Last month, a $1.2 trillion omnibus spending bill containing direct funding support for thousands of projects suggested by lawmakers, known as earmarks, died in the U.S. Senate before a single vote was cast. Its fate was decided due to growing opposition to government spending, but the bill contained many worthwhile projects for education, health, defense, energy and infrastructure.
Many taxpayers associate earmarks with wasteful “pork barrel” spending and criticize them because lawmakers are allowed to direct funds to a specific project or recipient without any public hearing or review.
What’s lost among the (often justified) outcry against earmarks is the enormous number of worthwhile charitable efforts that were supported through this much-maligned funding mechanism.
While it is true that some earmarks can be considered excessive, many other earmarks benefit hundreds of thousands of disadvantaged individuals served by non-profits, including the 100,000 low-income children served each year by Helen Keller International’s ChildSight® program.
Through the earmark process, the U.S. Department of Education has played a significant role in the success and growth of HKI’s ChildSight® program, allowing us to screen over 1.3 million children and deliver free eyeglasses to more than 168,000 children since 1994.
As Secretary of Education Arne Duncan rightly noted last month on PBS’ NewsHour, if students can’t see the blackboard, they can’t learn properly. ChildSight® solves this problem and helps “bring education into focusTM.” Funding from the U.S. Department of Education supports HKI’s ChildSight® program in the seven states where we operate. The earmark provided HKI with vital resources to strengthen and expand our services, as it did for countless other non-profits throughout the country.
Tom Harkin, Democrat of Iowa and chairman of the Labor, Health and Education Appropriations Sub-committee, was quoted in a recent article in The New York Times describing the fallout that would be felt by other non-profits:
“When Republicans killed this omnibus appropriations bill last week,” Mr. Harkin said in a floor speech on Tuesday, “they chose to close Head Start classrooms that serve 65,000 low-income children.”
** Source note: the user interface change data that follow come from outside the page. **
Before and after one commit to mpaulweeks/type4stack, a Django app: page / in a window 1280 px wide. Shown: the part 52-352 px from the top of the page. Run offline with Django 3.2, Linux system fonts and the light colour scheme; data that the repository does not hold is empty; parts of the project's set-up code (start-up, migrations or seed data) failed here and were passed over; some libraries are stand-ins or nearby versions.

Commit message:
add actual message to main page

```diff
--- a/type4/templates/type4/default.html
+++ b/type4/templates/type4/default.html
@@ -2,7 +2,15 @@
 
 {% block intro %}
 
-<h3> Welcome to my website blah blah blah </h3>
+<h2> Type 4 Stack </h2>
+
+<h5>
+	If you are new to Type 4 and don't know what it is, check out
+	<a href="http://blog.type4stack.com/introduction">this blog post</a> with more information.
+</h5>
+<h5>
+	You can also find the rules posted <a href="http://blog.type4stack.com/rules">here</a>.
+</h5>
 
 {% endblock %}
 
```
“They rejected the opportunity to provide life-saving drugs to people living with AIDS who are on waiting lists,” he added. “They passed on the chance to provide 4.5 million more meals to seniors in need.”
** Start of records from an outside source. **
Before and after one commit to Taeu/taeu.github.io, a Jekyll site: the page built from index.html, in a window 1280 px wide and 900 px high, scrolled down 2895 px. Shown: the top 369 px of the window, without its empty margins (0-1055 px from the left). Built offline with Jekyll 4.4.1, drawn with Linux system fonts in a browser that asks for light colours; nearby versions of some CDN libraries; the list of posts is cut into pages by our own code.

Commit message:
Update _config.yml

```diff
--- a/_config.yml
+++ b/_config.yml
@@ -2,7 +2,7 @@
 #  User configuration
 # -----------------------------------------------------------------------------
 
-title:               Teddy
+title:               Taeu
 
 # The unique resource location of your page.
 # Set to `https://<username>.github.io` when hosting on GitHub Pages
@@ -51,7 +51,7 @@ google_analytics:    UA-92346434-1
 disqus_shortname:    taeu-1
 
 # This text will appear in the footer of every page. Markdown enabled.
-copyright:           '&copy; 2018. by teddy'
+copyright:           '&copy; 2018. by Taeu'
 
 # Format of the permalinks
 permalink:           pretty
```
The earmark process could certainly benefit from reform, and one important step would be to distinguish earmarks used to bestow political favors or to benefit narrow business interests from those that serve the public good.
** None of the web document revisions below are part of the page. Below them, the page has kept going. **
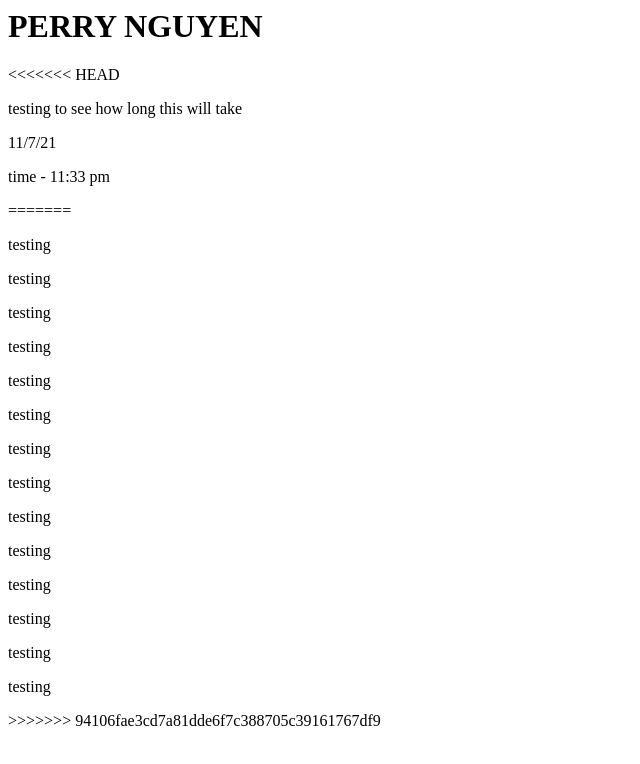
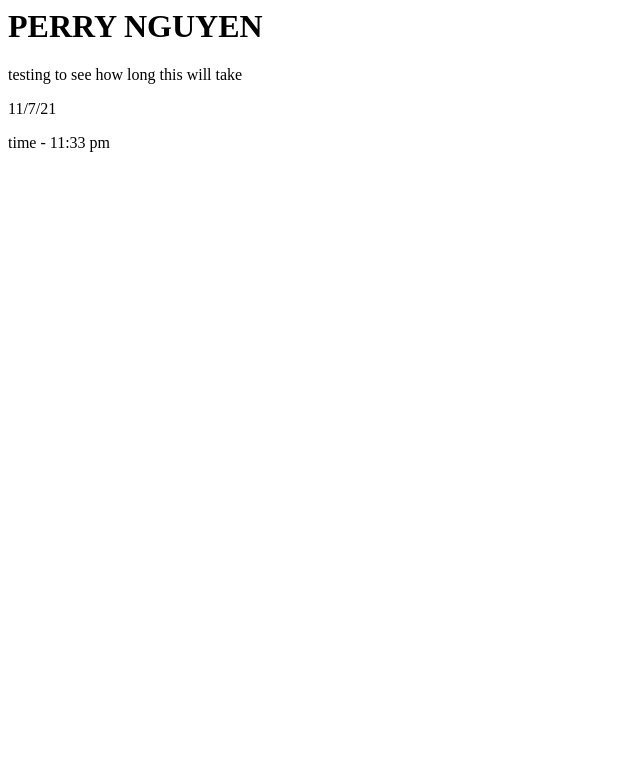
Before and after one commit to Tenlive1/website-v2, a plain HTML site: page index.html in a window 1280 px wide. Shown: the whole page, without its empty margins (0-640 px from the left). Drawn offline with Linux system fonts and the light colour scheme.

Commit message:
initalcommit

```diff
--- a/index.html
+++ b/index.html
@@ -7,26 +7,8 @@
 </head>
 <body>
     <h1>PERRY NGUYEN</h1>
-<<<<<<< HEAD
     <p>testing to see how long this will take</p>
     <p>11/7/21</p>
     <p>time - 11:33 pm</p>
-=======
-    <p>testing</p>
-    <p>testing</p>
-    <p>testing</p>
-    <p>testing</p>
-    <p>testing</p>
-    <p>testing</p>
-    <p>testing</p>
-    <p>testing</p>
-    <p>testing</p>
-    <p>testing</p>
-    <p>testing</p>
-    <p>testing</p>
-    <p>testing</p>
-    <p>testing</p>
->>>>>>> 94106fae3cd7a81dde6f7c388705c39161767df9
-
 </body>
 </html>
```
With this critical source of funding lost, we are more reliant than ever on individuals to support our efforts to provide students with free vision screenings and eyeglasses. Please Help us Bridge this Funding Gap and Donate Today!